### ASSIGNMENT
Your answer must be an exact copy of the records below, minus the pictures.
BEGIN RECORDS FOR THIS EXERCISE
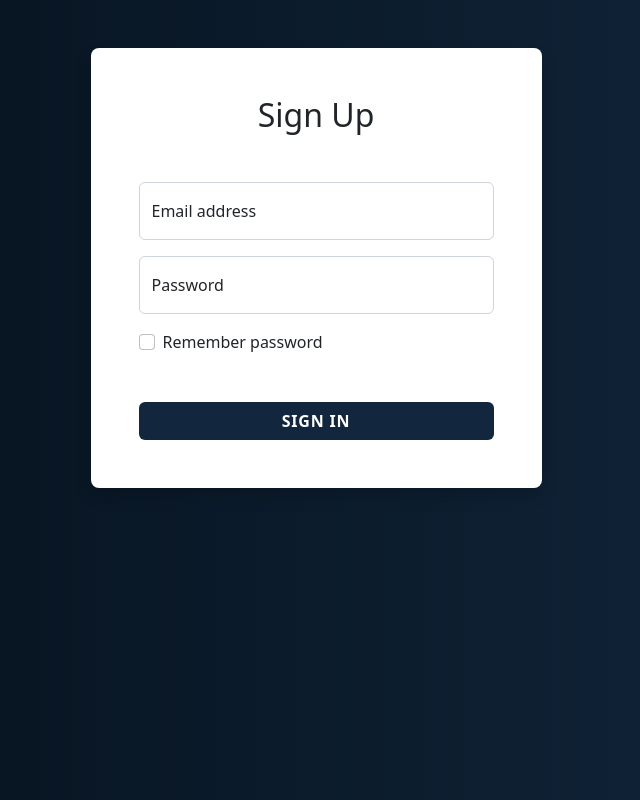
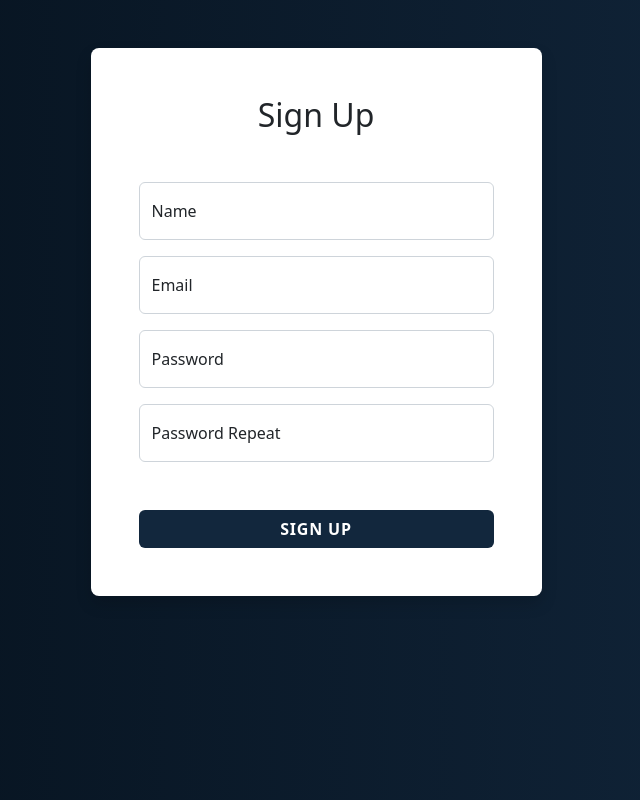
Before and after one commit to duhayildirim/BlogUIReact, a React (Create React App) app: page / in a window 1280 px wide. Shown: the whole page, without its empty margins (324-964 px from the left). Built offline with nearby package versions, Linux system fonts and the light colour scheme.

Commit message:
onChange funtions

```diff
--- a/src/Styles/Form.css
+++ b/src/Styles/Form.css
@@ -10,3 +10,8 @@ body {
     background: #12273d !important;
     color: white !important;
   }
+
+  .form-control:focus {
+    border-color: #12273d !important;
+    box-shadow: 0 0 0 0.05rem #12273d !important;
+}
--- a/src/UserSignupPage.js
+++ b/src/UserSignupPage.js
@@ -1,9 +1,41 @@
 import React from "react";
 
 class UserSignupPage extends React.Component {
+    state = {
+        username: null,
+        email: null,
+        password: null,
+        passwordRepeat: null,
+    }
+
+
+
+    onChangeUsername = e => {
+        this.setState({
+            username: e.target.value
+        })
+    }
+
+    onChangeEmail = e => {
+        this.setState({
+            email: e.target.value
+        })
+    }
+
+    onChangePassword = e => {
+        this.setState({
+            password: e.target.value
+        })
+    }
+
+    onChangePasswordRepeat = e => {
+        this.setState({
+            passwordRepeat: e.target.value
+        })
+    }
+
     render() {
         return (
-            <body>
             <div className="container">
                 <div className="row">
                     <div className="col-sm-9 col-md-7 col-lg-5 mx-auto">
@@ -11,24 +43,25 @@ class UserSignupPage extends React.Component {
                             <div className="card-body p-4 p-sm-5">
                                 <h2 className="card-title text-center mb-5 fw-light">Sign Up</h2>
                                 <form>
-                                        <div class="form-floating mb-3">
-                                            <input type="email" class="form-control" id="floatingInput" placeholder="name@example.com" />
-                                            <label for="floatingInput"> Email address</label>
+                                    <div className="form-floating mb-3">
+                                        <input type="text" className="form-control" id="floatingName" placeholder="Name" name="username" onChange={this.onChangeUsername} />
+                                        <label htmlFor="floatingName"> Name</label>
                                     </div>
-                                        <div class="form-floating mb-3">
-                                            <input type="password" class="form-control" id="floatingPassword" placeholder="Password" />
-                                            <label for="floatingPassword">Password</label>
+                                    <div className="form-floating mb-3">
+                                        <input type="email" className="form-control" id="floatingInput" placeholder="name@example.com" name="email" onChange={this.onChangeEmail} />
+                                        <label htmlFor="floatingInput"> Email</label>
                                     </div>
-
-                                        <div class="form-check mb-3">
-                                            <input class="form-check-input" type="checkbox" value="" id="rememberPasswordCheck" />
-                                            <label class="form-check-label" for="rememberPasswordCheck">
-                                                Remember password
-                                            </label>
+                                    <div className="form-floating mb-3">
+                                        <input type="password" className="form-control" id="floatingPassword" placeholder="Password" name="password" onChange={this.onChangePassword} />
+                                        <label htmlFor="floatingPassword">Password</label>
                                     </div>
-                                        <div class="d-grid mt-5">
-                                            <button class="btn btn-login text-uppercase fw-bold" type="submit">Sign
-                                                in</button>
+                                    <div className="form-floating mb-3">
+                                        <input type="password" className="form-control" id="floatingPasswordRepeat" placeholder="Password Repeat" />
+                                        <label htmlFor="floatingPasswordRepeat" name="passwordRepeat" onChange={this.onChangePasswordRepeat}>Password Repeat</label>
+                                    </div>
+                                    <div className="d-grid mt-5">
+                                        <button className="btn btn-login text-uppercase fw-bold" type="submit">Sign
+                                            up</button>
                                     </div>
                                 </form>
                             </div>
@@ -36,7 +69,6 @@ class UserSignupPage extends React.Component {
                     </div>
                 </div>
             </div>
-            </body>
         )
     }
 }
```
Lines whose indentation alone changed are shown as unchanged.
END RECORDS FOR THIS EXERCISE
### SOLUTION TO THE EXERCISE
Before and after one commit to duhayildirim/BlogUIReact, a React (Create React App) app: page / in a window 1280 px wide. Shown: the whole page, without its empty margins (324-964 px from the left). Built offline with nearby package versions, Linux system fonts and the light colour scheme.

Commit message:
onChange funtions

```diff
--- a/src/Styles/Form.css
+++ b/src/Styles/Form.css
@@ -10,3 +10,8 @@ body {
     background: #12273d !important;
     color: white !important;
   }
+
+  .form-control:focus {
+    border-color: #12273d !important;
+    box-shadow: 0 0 0 0.05rem #12273d !important;
+}
--- a/src/UserSignupPage.js
+++ b/src/UserSignupPage.js
@@ -1,9 +1,41 @@
 import React from "react";
 
 class UserSignupPage extends React.Component {
+    state = {
+        username: null,
+        email: null,
+        password: null,
+        passwordRepeat: null,
+    }
+
+
+
+    onChangeUsername = e => {
+        this.setState({
+            username: e.target.value
+        })
+    }
+
+    onChangeEmail = e => {
+        this.setState({
+            email: e.target.value
+        })
+    }
+
+    onChangePassword = e => {
+        this.setState({
+            password: e.target.value
+        })
+    }
+
+    onChangePasswordRepeat = e => {
+        this.setState({
+            passwordRepeat: e.target.value
+        })
+    }
+
     render() {
         return (
-            <body>
             <div className="container">
                 <div className="row">
                     <div className="col-sm-9 col-md-7 col-lg-5 mx-auto">
@@ -11,24 +43,25 @@ class UserSignupPage extends React.Component {
                             <div className="card-body p-4 p-sm-5">
                                 <h2 className="card-title text-center mb-5 fw-light">Sign Up</h2>
                                 <form>
-                                        <div class="form-floating mb-3">
-                                            <input type="email" class="form-control" id="floatingInput" placeholder="name@example.com" />
-                                            <label for="floatingInput"> Email address</label>
+                                    <div className="form-floating mb-3">
+                                        <input type="text" className="form-control" id="floatingName" placeholder="Name" name="username" onChange={this.onChangeUsername} />
+                                        <label htmlFor="floatingName"> Name</label>
                                     </div>
-                                        <div class="form-floating mb-3">
-                                            <input type="password" class="form-control" id="floatingPassword" placeholder="Password" />
-                                            <label for="floatingPassword">Password</label>
+                                    <div className="form-floating mb-3">
+                                        <input type="email" className="form-control" id="floatingInput" placeholder="name@example.com" name="email" onChange={this.onChangeEmail} />
+                                        <label htmlFor="floatingInput"> Email</label>
                                     </div>
-
-                                        <div class="form-check mb-3">
-                                            <input class="form-check-input" type="checkbox" value="" id="rememberPasswordCheck" />
-                                            <label class="form-check-label" for="rememberPasswordCheck">
-                                                Remember password
-                                            </label>
+                                    <div className="form-floating mb-3">
+                                        <input type="password" className="form-control" id="floatingPassword" placeholder="Password" name="password" onChange={this.onChangePassword} />
+                                        <label htmlFor="floatingPassword">Password</label>
                                     </div>
-                                        <div class="d-grid mt-5">
-                                            <button class="btn btn-login text-uppercase fw-bold" type="submit">Sign
-                                                in</button>
+                                    <div className="form-floating mb-3">
+                                        <input type="password" className="form-control" id="floatingPasswordRepeat" placeholder="Password Repeat" />
+                                        <label htmlFor="floatingPasswordRepeat" name="passwordRepeat" onChange={this.onChangePasswordRepeat}>Password Repeat</label>
+                                    </div>
+                                    <div className="d-grid mt-5">
+                                        <button className="btn btn-login text-uppercase fw-bold" type="submit">Sign
+                                            up</button>
                                     </div>
                                 </form>
                             </div>
@@ -36,7 +69,6 @@ class UserSignupPage extends React.Component {
                     </div>
                 </div>
             </div>
-            </body>
         )
     }
 }
```
Lines whose indentation alone changed are shown as unchanged.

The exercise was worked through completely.